Is Europe a failure? There are so many skeptics and opponents today after 50 years of constructing Europe since the end of world war II that one wonders if the tide has reversed. The reality today is that there are critics in all member countries of the EU that denounce the bureaucracy, the endless negotiations on political issues; all blame Europe for allowing massive immigration, fueling political disenchantment, working-class and middle-class decline, rising inequalities, low growth, massive unemployment, fiscal austerity, excessive taxes and so more! For all today's evils that plague us, the culprit is Europe, Brussels and the commission. Let's get out of there, say UKIP, NO2EU 3, Front National France, Party for Freedom Netherlands, Podemos in Spain, and many others.

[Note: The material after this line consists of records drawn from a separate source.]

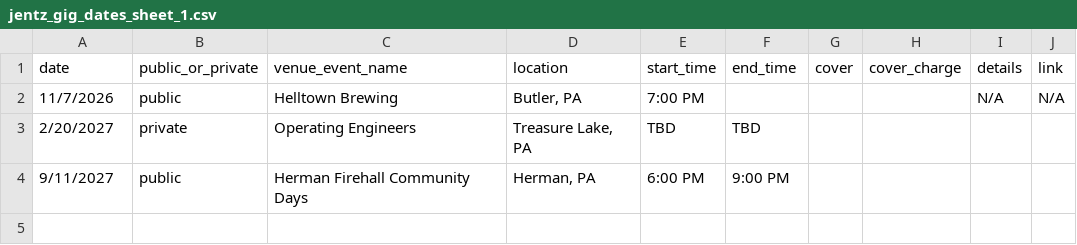
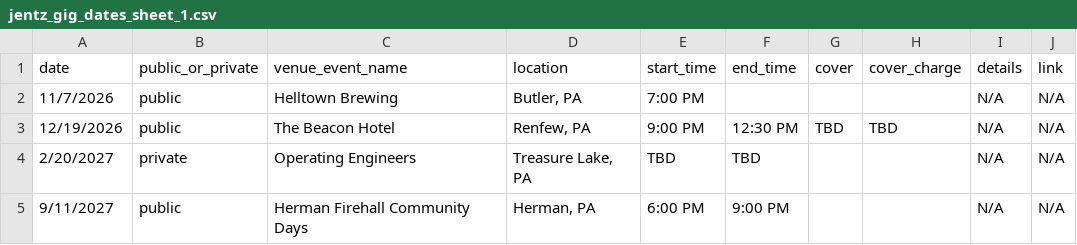
Before and after one commit to kevikramer/jentzband, a CSV file: jentz_gig_dates_sheet_1.csv, drawn as a sheet.

```diff
--- a/jentz_gig_dates_sheet_1.csv
+++ b/jentz_gig_dates_sheet_1.csv
@@ -2,3 +2,4 @@ date,public_or_private,venue_event_name,location,start_time,end_time,cover,cover
 11/7/2026,public,Helltown Brewing,"Butler, PA",7:00 PM,,,,N/A,N/A
-2/20/2027,private,Operating Engineers,"Treasure Lake, PA",TBD,TBD,,,,
-9/11/2027,public,Herman Firehall Community Days,"Herman, PA",6:00 PM,9:00 PM,,,,
+12/19/2026,public,The Beacon Hotel,"Renfew, PA",9:00 PM,12:30 PM,TBD,TBD,N/A,N/A
+2/20/2027,private,Operating Engineers,"Treasure Lake, PA",TBD,TBD,,,N/A,N/A
+9/11/2027,public,Herman Firehall Community Days,"Herman, PA",6:00 PM,9:00 PM,,,N/A,N/A
```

Yet the story is not a simple dichotomy between a "yes" and "no". There is a 600 year history to have in mind (on this more later). The set of events which have led to the present European Union, first started after WWII in 1951, when the governments of devastated continental western Europe - France, Benelux (Belgium, the Netherlands and Luxemburg), Germany and Italy - created by the treaty of Paris, the European Coal and Steel Community (ECSC), to cooperate in rebuilding their countries after five years of a horrendous war. The ECSC brought benefits to its six founding members in reconstructing Europe's devastated countries, with the aid of the Marshall plan . Six years later, economic growth was high, fueled by reconstruction. To advance further, the same six governments created the European Economic Community (EEC also known as the Common Market), by the treaty of Rome on 25 march 1957 11,12. The EEC was open to all European countries. Treaty proposed the progressive reduction of customs duties and the establishment of a customs union. It proposed to create a common market of goods, workers, services and capital within the EEC's member states. It also proposed the creation of common transport and agriculture policies and a European social fund. It also established the European Commission. These were the "Golden Age" years of the 1950s and early 1960s when economic growth reached unprecedented levels between 4.5 and 6% annually and prosperity increased for all peoples of the EEC.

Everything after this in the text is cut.